Have a safe and wonderful Memorial Day and remember those doing battle (whether on the battlefield or in a hospital room).

Hugs!

Grabbing that Mojo

As I’ve often pointed out, it takes a while to adjust to your post cancer self and that’s fine… Take your time. When you become what you’re meant to be, you’re going to ROCK! Learning to live life can be a bit of a unique experience and can shake those around you up, but again, that’s okay. I’ll be the first to admit that I can be “hell on wheels,” but in a good way. 😉

Try new things, stop waiting on tomorrow, and just kick everything up a notch. Try that zip lining, travel, become an artist, or whatever you feel calling you. It’s doesn’t matter too much what you do, you’re friends and family may think you’re a bit nutty. Mine are quite confident that I’ve completely lost my mind, but I’m good with that.

Think about what you’ve always wanted to try and as long as it’s not illegal or over-the-top dangerous (if it is dangerous, don’t blame me!), get out there and live it!

Make this week count and fill me in on some of your adventures. For me my next adventure is Pretty Muddy Mud Run and eventually I’m wanting to do a Zombie Run (imagine a mix of obstacle courses, running, and flag football, with just a touch of The Walking Dead.

Have fun!

“Put a grain of boldness into everything you do.”  ~Baltasar Gracián, translated from Spanish

 

Getting Your Bounce Back!

iStock_000011459857_ExtraSmallJust because surgery and treatments are over, doesn’t mean you’ll feel like your old self again… No matter how much you might want it. There’s going to be a new “normal” and time needed to adjust.

Now, don’t panic… The new normal isn’t necessarily a bad place to be. You may not like it at first, but be aware you are now likely headed to a better place. It takes time and sometimes a new stage of “treatment” that you likely hadn’t considered… Psychological.

When you think about it, it really is a form of PTSD. You’ve been doing battle for a long time and it takes time to leave that mindset.

I was in treatment for close to a year. From diagnosis in the beginning of June; radiation all summer; surgeries in June, September and December, and physical therapy through April; it was May before I stopped having some sort of treatment nearly every day or week and then there was nothing, no safety net or someone to hold my hand.

After treatment, you experience fear with every scan and that’s normal.
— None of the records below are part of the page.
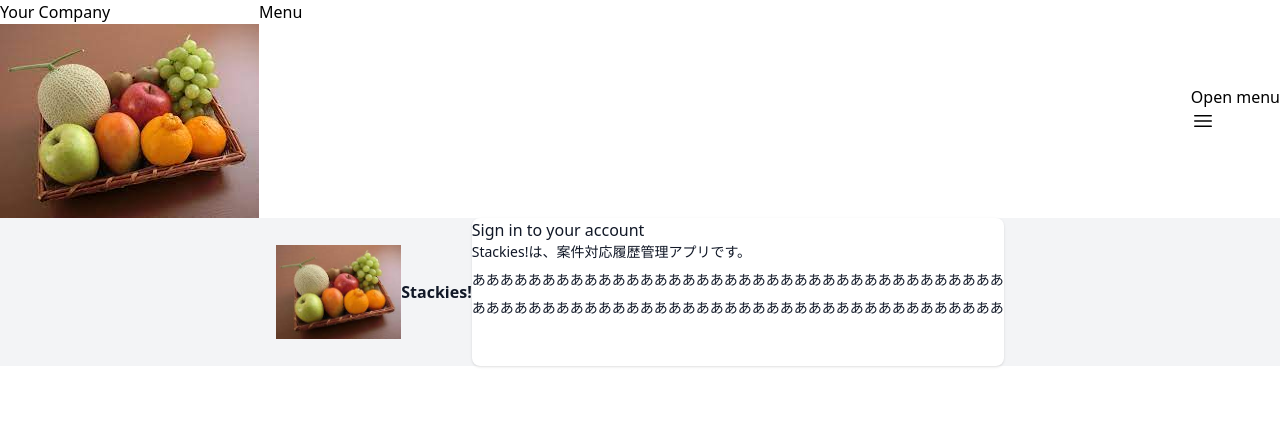
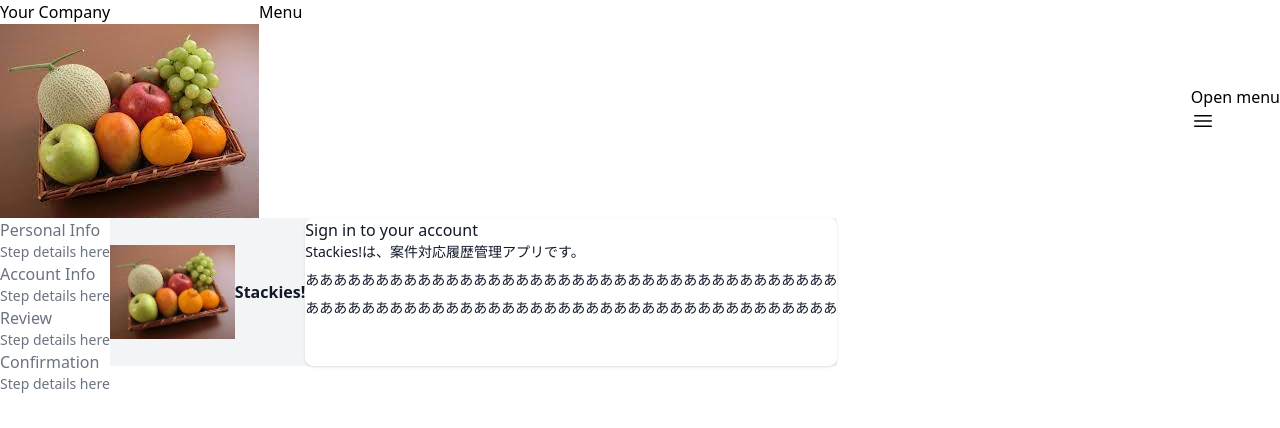
Before and after one commit to myantyuWorld/stackies-app, a Vue app in the folder frontend/vite_fast/: page /login in a window 1280 px wide. Shown: the top 428 px of the page. Built offline with nearby package versions, Linux system fonts and the light colour scheme.

Commit message:
initial stepper ui

```diff
--- a/frontend/vite_fast/src/App.vue
+++ b/frontend/vite_fast/src/App.vue
@@ -14,7 +14,7 @@ import HelloWorld from './components/HelloWorld.vue'
       <RouterLink to="/about">About</RouterLink>
     </nav>
   </div> -->
-  <div class="bg-gradient-to-br from-sky-100 to-gray-100">
+  <div class="bg-gradient-to-br ">
     <div class="mx-auto max-w-7xl px-6">
       <div class="flex items-center justify-between border-b-2 border-gray-300 py-6 md:justify-start md:space-x-10">
         <div class="flex justify-start lg:w-0 lg:flex-1">
@@ -45,10 +45,47 @@ import HelloWorld from './components/HelloWorld.vue'
         </div>
       </div>
     </div>
+    <div class="flex p-5">
+
+      <div class="w-1/4 ml-20 p-12 ">
+        <ol class="relative text-gray-500 border-l border-gray-200 dark:border-gray-700 dark:text-gray-400">
+            <li class="mb-10 ml-6">
+                <span class="absolute flex items-center justify-center w-8 h-8 bg-green-200 rounded-full -left-4 ring-4 ring-white dark:ring-gray-900 dark:bg-green-900">
+                    <svg aria-hidden="true" class="w-5 h-5 text-green-500 dark:text-green-400" fill="currentColor" viewBox="0 0 20 20" xmlns="http://www.w3.org/2000/svg"><path fill-rule="evenodd" d="M16.707 5.293a1 1 0 010 1.414l-8 8a1 1 0 01-1.414 0l-4-4a1 1 0 011.414-1.414L8 12.586l7.293-7.293a1 1 0 011.414 0z" clip-rule="evenodd"></path></svg>
+                </span>
+                <h3 class="font-medium leading-tight">Personal Info</h3>
+                <p class="text-sm">Step details here</p>
+            </li>
+            <li class="mb-10 ml-6">
+                <span class="absolute flex items-center justify-center w-8 h-8 bg-gray-100 rounded-full -left-4 ring-4 ring-white dark:ring-gray-900 dark:bg-gray-700">
+                    <svg aria-hidden="true" class="w-5 h-5 text-gray-500 dark:text-gray-400" fill="currentColor" viewBox="0 0 20 20" xmlns="http://www.w3.org/2000/svg"><path fill-rule="evenodd" d="M10 2a1 1 0 00-1 1v1a1 1 0 002 0V3a1 1 0 00-1-1zM4 4h3a3 3 0 006 0h3a2 2 0 012 2v9a2 2 0 01-2 2H4a2 2 0 01-2-2V6a2 2 0 012-2zm2.5 7a1.5 1.5 0 100-3 1.5 1.5 0 000 3zm2.45 4a2.5 2.5 0 10-4.9 0h4.9zM12 9a1 1 0 100 2h3a1 1 0 100-2h-3zm-1 4a1 1 0 011-1h2a1 1 0 110 2h-2a1 1 0 01-1-1z" clip-rule="evenodd"></path></svg>
+                </span>
+                <h3 class="font-medium leading-tight">Account Info</h3>
+                <p class="text-sm">Step details here</p>
+            </li>
+            <li class="mb-10 ml-6">
+                <span class="absolute flex items-center justify-center w-8 h-8 bg-gray-100 rounded-full -left-4 ring-4 ring-white dark:ring-gray-900 dark:bg-gray-700">
+                    <svg aria-hidden="true" class="w-5 h-5 text-gray-500 dark:text-gray-400" fill="currentColor" viewBox="0 0 20 20" xmlns="http://www.w3.org/2000/svg"><path d="M9 2a1 1 0 000 2h2a1 1 0 100-2H9z"></path><path fill-rule="evenodd" d="M4 5a2 2 0 012-2 3 3 0 003 3h2a3 3 0 003-3 2 2 0 012 2v11a2 2 0 01-2 2H6a2 2 0 01-2-2V5zm3 4a1 1 0 000 2h.01a1 1 0 100-2H7zm3 0a1 1 0 000 2h3a1 1 0 100-2h-3zm-3 4a1 1 0 100 2h.01a1 1 0 100-2H7zm3 0a1 1 0 100 2h3a1 1 0 100-2h-3z" clip-rule="evenodd"></path></svg>
+                </span>
+                <h3 class="font-medium leading-tight">Review</h3>
+                <p class="text-sm">Step details here</p>
+            </li>
+            <li class="ml-6">
+                <span class="absolute flex items-center justify-center w-8 h-8 bg-gray-100 rounded-full -left-4 ring-4 ring-white dark:ring-gray-900 dark:bg-gray-700">
+                    <svg aria-hidden="true" class="w-5 h-5 text-gray-500 dark:text-gray-400" fill="currentColor" viewBox="0 0 20 20" xmlns="http://www.w3.org/2000/svg"><path d="M9 2a1 1 0 000 2h2a1 1 0 100-2H9z"></path><path fill-rule="evenodd" d="M4 5a2 2 0 012-2 3 3 0 003 3h2a3 3 0 003-3 2 2 0 012 2v11a2 2 0 01-2 2H6a2 2 0 01-2-2V5zm9.707 5.707a1 1 0 00-1.414-1.414L9 12.586l-1.293-1.293a1 1 0 00-1.414 1.414l2 2a1 1 0 001.414 0l4-4z" clip-rule="evenodd"></path></svg>
+                </span>
+                <h3 class="font-medium leading-tight">Confirmation</h3>
+                <p class="text-sm">Step details here</p>
+            </li>
+        </ol>
+
+      </div>
+      <div class="w-3/4">
+        <RouterView />
+      </div>
+    </div>
 
   </div>
-
-  <RouterView />
 </template>
 
 <style scoped>
--- a/frontend/vite_fast/src/views/MasterDataView.vue
+++ b/frontend/vite_fast/src/views/MasterDataView.vue
@@ -85,7 +85,7 @@ const infraList = ref([
 </script>
 
 <template>
-  <div class="bg-gradient-to-br from-sky-100 to-gray-200">
+  <div class="bg-gradient-to-br ">
     <div class="flex-col items-center justify-center px-6 py-8 mx-auto md:h-screen lg:py-0">
       <div class="relative container m-auto px-0 text-gray-500 md:px-0 xl:px-12">
         <div class="m-auto">
--- a/frontend/vite_fast/src/views/MenuView.vue
+++ b/frontend/vite_fast/src/views/MenuView.vue
@@ -3,7 +3,7 @@ import { RouterLink, RouterView } from 'vue-router'
 </script>
 
 <template>
-    <div class="relative py-16 bg-gradient-to-br from-sky-100 to-gray-200">
+    <div class="relative py-16 bg-gradient-to-br ">
         <div class="flex-col items-center justify-center px-6 py-8 mx-auto md:h-screen lg:py-0">
             <div class="relative container m-auto px-6 text-gray-500 md:px-12 xl:px-40">
                 <div class="m-auto md:w-8/12 lg:w-6/12 xl:w-6/12">
--- a/frontend/vite_fast/src/views/ProjectListView.vue
+++ b/frontend/vite_fast/src/views/ProjectListView.vue
@@ -193,7 +193,7 @@ const clickAddProject = async () => {
 </script>
 
 <template>
-  <div class="py-8 bg-gradient-to-br from-sky-100 to-gray-200">
+  <div class="py-8 bg-gradient-to-br ">
     <div class="flex-col items-center justify-center px-6 py-8 mx-auto md:h-screen lg:py-0">
       <div class="relative container m-auto px-0 text-gray-500 md:px-0 xl:px-12">
         <div class="m-auto">
--- a/frontend/vite_fast/src/views/RegisterView.vue
+++ b/frontend/vite_fast/src/views/RegisterView.vue
@@ -91,7 +91,7 @@ const click_regist = async () => {
 </script>
 
 <template>
-  <div class="py-8 bg-gradient-to-br from-sky-100 to-gray-200">
+  <div class="py-8 bg-gradient-to-br">
     <div class="flex-col items-center justify-center px-6 py-8 mx-auto md:h-screen lg:py-0">
       <div class="relative container m-auto px-0 text-gray-500 md:px-0 xl:px-12">
         <Loading :is-show="isShowLoading" />
```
Over time, with each clear scan, you get where you can handle it better. You never get where it’s completely easy, but it does get MUCH easier.

There are support groups (online and on site), as well as psychologists trained in post cancer needs. There are always places to look for people that are just like you and know exactly what you’re feeling and dealing with. You just need to look for them. I wish there were so many when I went through my treatment. I did use The American Cancer Society’s Cancer Survivors Network (CSN) and it was unbelievably helpful, but truly needed more.

I struggled for close to a year on my own and was nearly at the breaking point before I gave in and sought treatment for the depression. No one wants to admit to depression and honestly, I was at the end of my rope, but I didn’t want anyone to think I was “weak.” Now, the kicker… I went from wanting to drive my van off a bridge one night, to my first belly laugh in likely two years or more and all in just twenty-four hours of starting the medicine.

It has taken me a while, but after nine years, I no longer need the meds and feel amazing! Better than I have in YEARS! I survive scans well and try to reach out to other Liposarcoma survivors, so they don’t have to go through the process alone (we are a rare breed and it’s often difficult to find the support we need).

So, to wrap this up… Don’t expect that just by being cancer free is going to make you feel “normal” again and that is fine… It’s normal, so to speak, to not feel normal. It’s all a part of the healing process.

The new “normal” can be the best part of your life, if you just give it time. Bouncing back will happen.

Hang in there and if you have questions, you can contact me through this site.

 

“Fear makes us feel our humanity.”  ~Benjamin Disraeli